In a comment in this week’s science journal Nature,
The authors argue that greenhouse gas emissions are not dropping fast enough to meet even the modest goals set out in last year’s Paris Agreement on climate change. They call for a targeted, internationally coordinated effort to identify and solve the scientific, policy and economic challenges standing in the way of widespread adoption of renewable energy.
“Renewable energy … is a difficult, urgent global problem that has been neglected in terms of public research and investment. It requires big thinking, multidisciplinary approaches and supportive policies to compete with existing systems. And it is tightly coupled to global challenges, such as food and water security, poverty and health,” the authors write.
They suggest an approach modeled on the Grand Challenges in Global Health Initiative to combat neglected diseases, launched in 2005 by the Bill & Melinda Gates Foundation, the Wellcome Trust, the Canadian Institutes of Health Research and the Foundation for the US National Institutes of Health.

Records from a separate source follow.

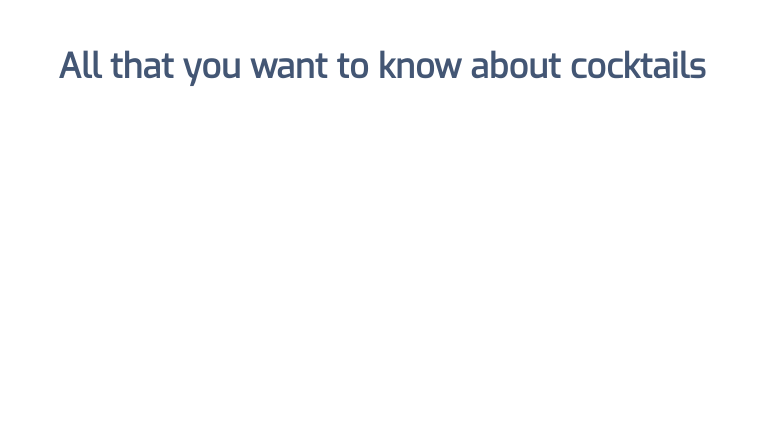
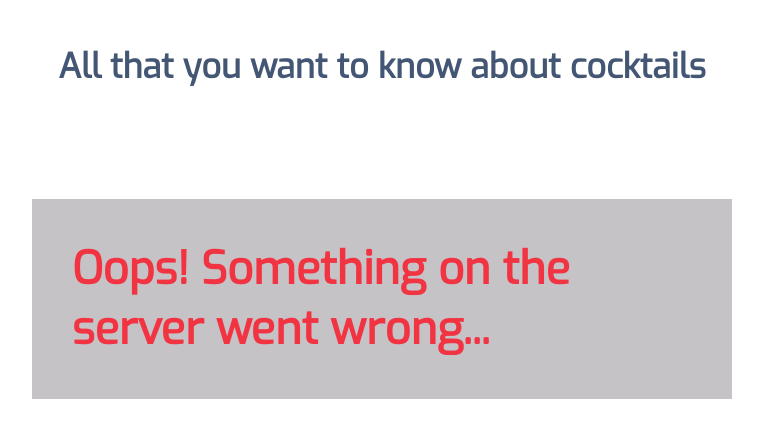
Before and after one commit to YanaTrifonova/cocktail_blog, a Flask app: page / in a window 1280 px wide. Shown: the part 272-710 px from the top of the page, without its empty margins (258-1021 px from the left). Run offline with Flask 2, Linux system fonts and the light colour scheme; a database or web service that is not in the repository returns one stand-in record (values such as "Sample title"); data that the repository does not hold is empty; some libraries are stand-ins or nearby versions.

Commit message:
add function for status Codes

```diff
--- a/static/javascript/index/articles.js
+++ b/static/javascript/index/articles.js
@@ -64,11 +64,11 @@ $(document).ready(function () {
         },
         statusCode: {
             500: function () {
-                alert('ERROR'); // build new
+                $(".article").append(`<div class="article__error"><h1 class="article__error-text">Oops! Something on the server went wrong...</h1></div>`);
             },
 
             404: function () {
-                alert('return 404'); // build new
+                return '/';
             }
         },
         error: function () {
--- a/static/stylesheet/main.css
+++ b/static/stylesheet/main.css
@@ -905,6 +905,19 @@ i::before {
   font-size: 2.4rem;
 }
 
+.article__error {
+  grid-column: 2 / 3;
+  background-color: #c5c3c6;
+  margin-top: 5rem;
+  margin-bottom: 5rem;
+}
+
+.article__error-text {
+  padding: 4rem;
+  font-size: 4.5rem;
+  color: #f13342;
+}
+
 .paginations {
   display: -webkit-box;
   display: -ms-flexbox;
```
Also changed, not shown: templates/index.html (line endings or trailing spaces).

The initiative identified 14 priority areas, including developing a genetic strategy to incapacitate insects that spread diseases such as yellow fever and Zika virus.
The authors suggest that national governments, funding partners, philanthropic foundations and other private-sector actors come together and appoint an international science board of distinguished researchers, policymakers, industry leaders and engaged citizens from developed and developing countries. The board would create a detailed list of renewable energy challenges in areas including energy harvesting and storage, smart grids and transmission, policy levers and economic models.
“Such a shared purpose … would accommodate the many disciplines needed across the natural and social sciences, and galvanize the best investigators – regardless of country – to work together to help solve one of the world’s most pressing problems,” the authors conclude.
The comment, “Renewables need a grand-challenge strategy,” will be published Thursday, Oct. 6 in Nature.
List of authors and co-signatories:
Alan Bernstein, CIFAR President and CEO, Toronto, Canada;
Edward H. Sargent, CIFAR Senior Fellow and Director of the Bio-Inspired Solar Energy Program; and Edward S. Rogers Department of Electrical and Computer Engineering, University of Toronto, Toronto, Canada;
Alán Aspuru-Guzik, CIFAR Senior Fellow, Professor of Chemistry and Chemical Biology, Harvard University, Cambridge, USA;
Richard Cogdell, CIFAR Advisor, Hooker Professor of Botany, University of Glasgow, Glasgow, UK;
Graham R Fleming, Melvin Calvin Distinguished Professor of Chemistry, Kavli Energy Nanoscience Institute, UC Berkeley, Molecular Biophysics and Integrated Bio-imaging Division, Lawrence Berkeley National Laboratory, Berkeley, USA;
Rienk Van Grondelle, CIFAR Senior Fellow, Professor of Biophysics, Vrije Universiteit Amsterdam, Amsterdam, The Netherlands;
Mario Molina, Professor, Department of Chemistry and Biochemistry, University of California, San Diego and President, Mario Molina Centre for Strategic Studies on Energy and the Environment, Mexico.
Curtis P. Berlinguette, CIFAR Senior Fellow, Professor of Chemistry and Chemical & Biological Engineering, University of British Columbia, Vancouver, Canada;
Fekadu Beyene, President, Ethiopian Civil Service University, Addis Ababa, Ethiopia;
Kanzunari Domen, Professor of Chemical Systems Engineering, School of Engineering, University of Tokyo, Tokyo, Japan;
Shaffiq Jaffer, VP Corporate Science and Technology Projects, TOTAL American Services, Inc. Boston, USA;
Can Li, Professor, State Key Laboratory of Catalysis, Dalian Institute of Chemical Physics, Chinese Academy of Sciences; Director, Dalian National Laboratory for Clean Energy, Dalian, China;
Gregory D. Scholes, CIFAR Senior Fellow, William S. Tod Professor of Chemistry, Princeton University, Princeton, USA;
Vivian Wing-Wah YAM, Professor of Chemistry, University of Hong Kong, Hong Kong.